◆ **PROBLEM DETAILS**: Reply with one number, the count of lines below that contain the string "changes".

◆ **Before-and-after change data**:
--- START ---

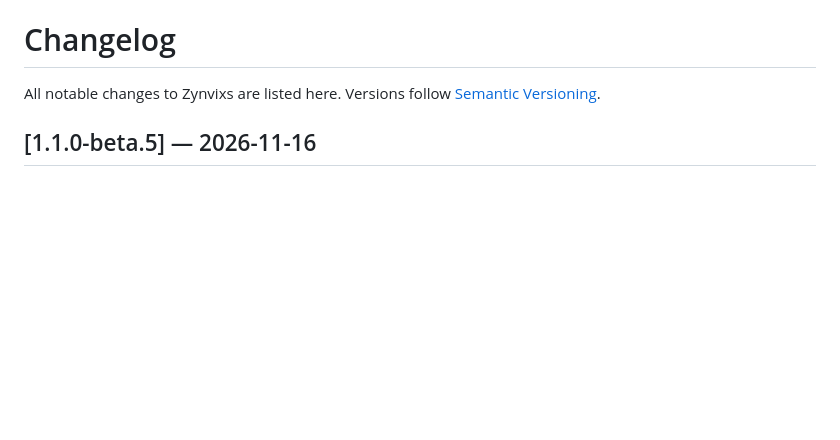
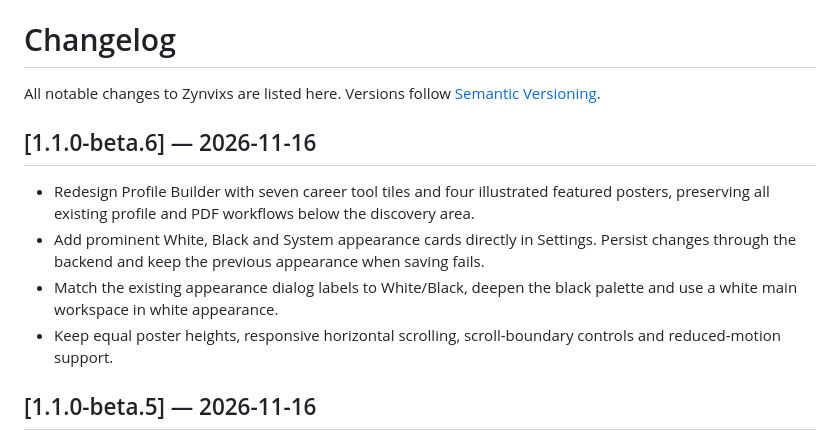
Before and after one commit to atharvposam-ctrl/zynvixs-ai, a Markdown page: CHANGELOG.md, the part around the change. Drawn GitHub-style; blank space fills up the shorter version.

Commit message:
Redesign Profile Builder discovery and add White Black settings

```diff
--- a/CHANGELOG.md
+++ b/CHANGELOG.md
@@ -1,6 +1,13 @@
 # Changelog
 
 All notable changes to Zynvixs are listed here. Versions follow [Semantic Versioning](https://semver.org/).
+
+## [1.1.0-beta.6] — 2026-11-16
+
+- Redesign Profile Builder with seven career tool tiles and four illustrated featured posters, preserving all existing profile and PDF workflows below the discovery area.
+- Add prominent White, Black and System appearance cards directly in Settings. Persist changes through the backend and keep the previous appearance when saving fails.
+- Match the existing appearance dialog labels to White/Black, deepen the black palette and use a white main workspace in white appearance.
+- Keep equal poster heights, responsive horizontal scrolling, scroll-boundary controls and reduced-motion support.
 
 ## [1.1.0-beta.5] — 2026-11-16
 
```
Also changed, not shown: STUDIO_WORKFLOWS.md (+16 -0 lines), docs/images/profile-featured-dark.png (added), docs/images/profile-featured-light.png (added), docs/images/settings-appearance-dark.png (added), docs/images/settings-appearance-light.png (added), 12 other files.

--- END ---

◆ **THE COMPLETED TASK**: 2